Jeff Bezos’s Blue Origin spaceflight company sued NASA over Elon Musk’s decision to award a $2.9 billion moon landing contract to SpaceX.
Former Amazon chief Bezos said the deal had “fundamental problems”, calling it unfair.
The controversy arose after a decision by NASA in April to award the deal to one company instead of two, as expected, due to a lack of funds.
NASA has yet to comment on the lawsuit, but it has the backing of a federal watchdog.
Blue Origin said in a court filing Friday that two agencies are still needed to build a landing system that will take astronauts to the lunar surface in early 2024.

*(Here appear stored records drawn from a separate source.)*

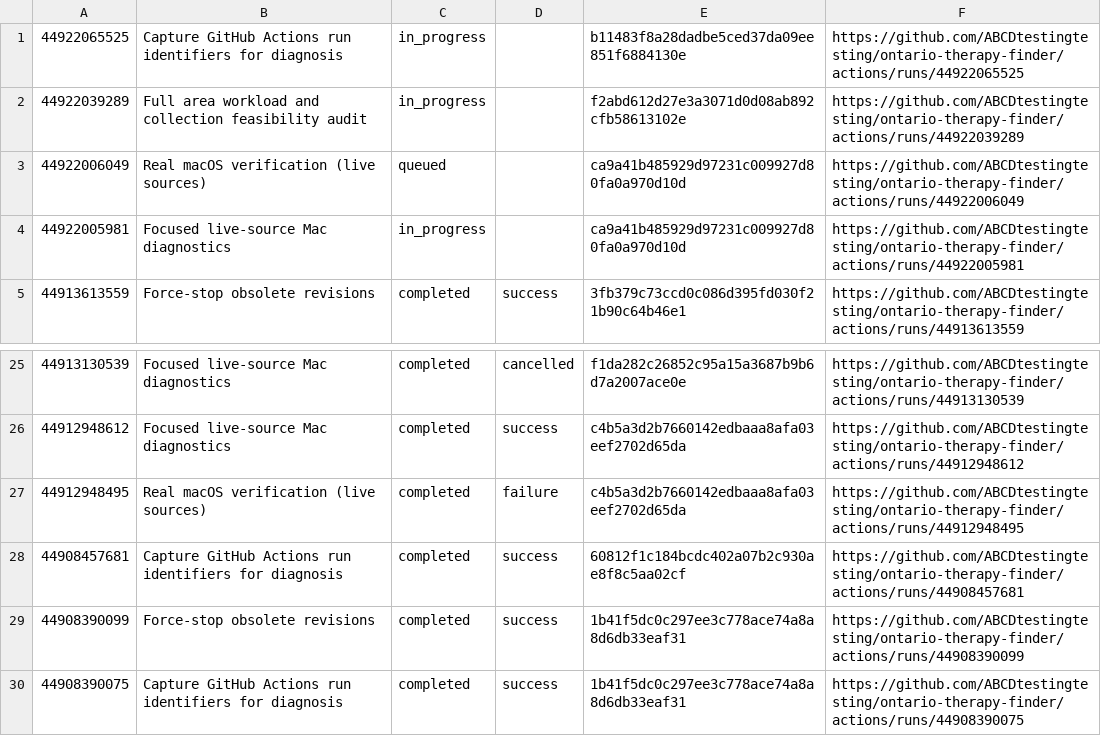
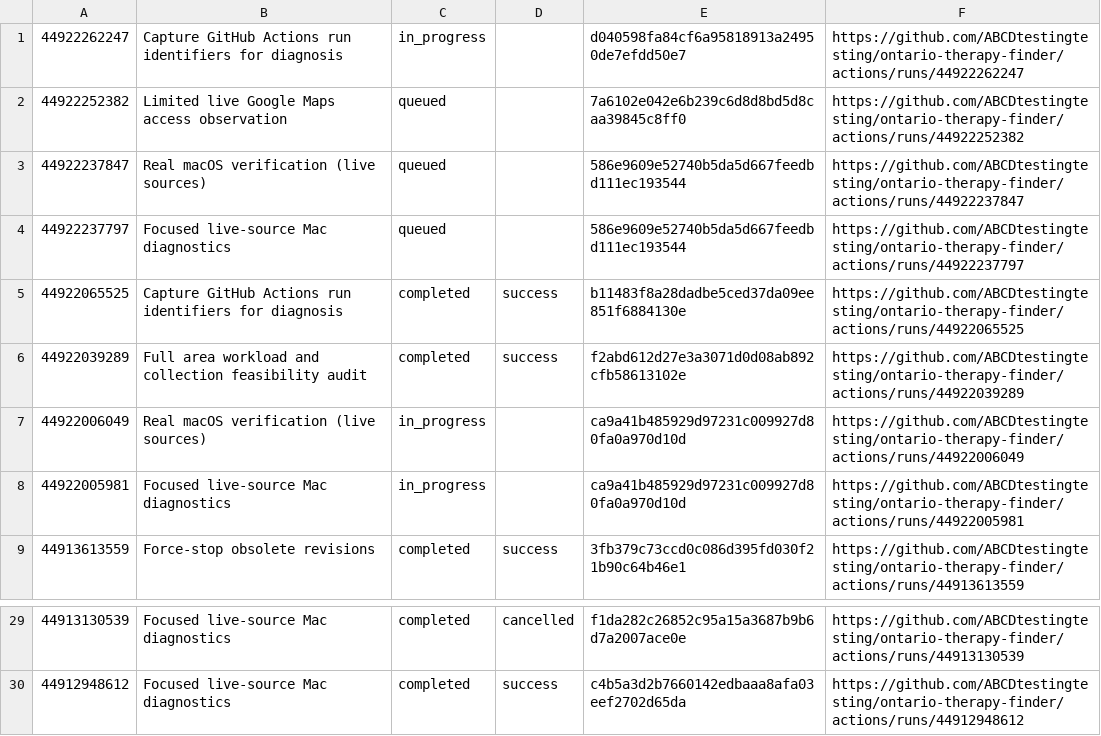
Before and after one commit to ABCDtestingtesting/ontario-therapy-finder, a TSV file: ci-run-index.tsv, drawn as a sheet; only a part is shown, gaps mark what is left out.

```diff
--- a/ci-run-index.tsv
+++ b/ci-run-index.tsv
@@ -1,4 +1,8 @@
-44922065525	Capture GitHub Actions run identifiers for diagnosis	in_progress		b11483f8a28dadbe5ced37da09ee851f6884130e	https://github.com/ABCDtestingtesting/ontario-therapy-finder/actions/runs/44922065525
-44922039289	Full area workload and collection feasibility audit	in_progress		f2abd612d27e3a3071d0d08ab892cfb58613102e	https://github.com/ABCDtestingtesting/ontario-therapy-finder/actions/runs/44922039289
-44922006049	Real macOS verification (live sources)	queued		ca9a41b485929d97231c009927d80fa0a970d10d	https://github.com/ABCDtestingtesting/ontario-therapy-finder/actions/runs/44922006049
+44922262247	Capture GitHub Actions run identifiers for diagnosis	in_progress		d040598fa84cf6a95818913a24950de7efdd50e7	https://github.com/ABCDtestingtesting/ontario-therapy-finder/actions/runs/44922262247
+44922252382	Limited live Google Maps access observation	queued		7a6102e042e6b239c6d8d8bd5d8caa39845c8ff0	https://github.com/ABCDtestingtesting/ontario-therapy-finder/actions/runs/44922252382
+44922237847	Real macOS verification (live sources)	queued		586e9609e52740b5da5d667feedbd111ec193544	https://github.com/ABCDtestingtesting/ontario-therapy-finder/actions/runs/44922237847
+44922237797	Focused live-source Mac diagnostics	queued		586e9609e52740b5da5d667feedbd111ec193544	https://github.com/ABCDtestingtesting/ontario-therapy-finder/actions/runs/44922237797
+44922065525	Capture GitHub Actions run identifiers for diagnosis	completed	success	b11483f8a28dadbe5ced37da09ee851f6884130e	https://github.com/ABCDtestingtesting/ontario-therapy-finder/actions/runs/44922065525
+44922039289	Full area workload and collection feasibility audit	completed	success	f2abd612d27e3a3071d0d08ab892cfb58613102e	https://github.com/ABCDtestingtesting/ontario-therapy-finder/actions/runs/44922039289
+44922006049	Real macOS verification (live sources)	in_progress		ca9a41b485929d97231c009927d80fa0a970d10d	https://github.com/ABCDtestingtesting/ontario-therapy-finder/actions/runs/44922006049
 44922005981	Focused live-source Mac diagnostics	in_progress		ca9a41b485929d97231c009927d80fa0a970d10d	https://github.com/ABCDtestingtesting/ontario-therapy-finder/actions/runs/44922005981
@@ -26,5 +30 @@
 44912948612	Focused live-source Mac diagnostics	completed	success	c4b5a3d2b7660142edbaaa8afa03eef2702d65da	https://github.com/ABCDtestingtesting/ontario-therapy-finder/actions/runs/44912948612
-44912948495	Real macOS verification (live sources)	completed	failure	c4b5a3d2b7660142edbaaa8afa03eef2702d65da	https://github.com/ABCDtestingtesting/ontario-therapy-finder/actions/runs/44912948495
-44908457681	Capture GitHub Actions run identifiers for diagnosis	completed	success	60812f1c184bcdc402a07b2c930ae8f8c5aa02cf	https://github.com/ABCDtestingtesting/ontario-therapy-finder/actions/runs/44908457681
-44908390099	Force-stop obsolete revisions	completed	success	1b41f5dc0c297ee3c778ace74a8a8d6db33eaf31	https://github.com/ABCDtestingtesting/ontario-therapy-finder/actions/runs/44908390099
-44908390075	Capture GitHub Actions run identifiers for diagnosis	completed	success	1b41f5dc0c297ee3c778ace74a8a8d6db33eaf31	https://github.com/ABCDtestingtesting/ontario-therapy-finder/actions/runs/44908390075
```
Also changed, not shown: ci-job-index.tsv.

It also accused NASA of “unlawfully and incorrectly evaluating” its proposals during the project’s bidding processes.
“We believe that issues related to the tender and its outcome must be addressed to restore fairness, create competition, and ensure the safe return of flights from the US to the Moon.”
While awarding the rights to the Moon landing contracts, NASA’s head of human exploration, Kathy Laiders, acknowledged that the space agency’s current budget prevents it from choosing the two companies. This happened after Congress awarded him only $850 million out of the total $3.3 billion requested for the project.
NASA also cited SpaceX’s track record of orbital missions as one of the reasons for awarding the contract. Cost is also believed to have played a big role, as SpaceX’s bid was much lower than that of Blue Origin.
In July, Bezos offered to renegotiate the contract to cover up to $2 billion in NASA costs, but his offer was turned down.
Meanwhile, the Government Oversight Office (GIO) dismissed a complaint by Blue Origin and defense firm Dentech, saying awarding contracts to just one company was not “unfair practice”.
NASA must file a response to the lawsuit by October 12. While SpaceX has yet to comment on the lawsuit.
NASA hopes to return manned flights to the Moon for the first time since 1972 through the Artemis program.
In April, Luders said, “This decisive step puts humanity on the path of sustainable exploration of the Moon and keeps our eye on distant missions into the Solar System, including Mars.”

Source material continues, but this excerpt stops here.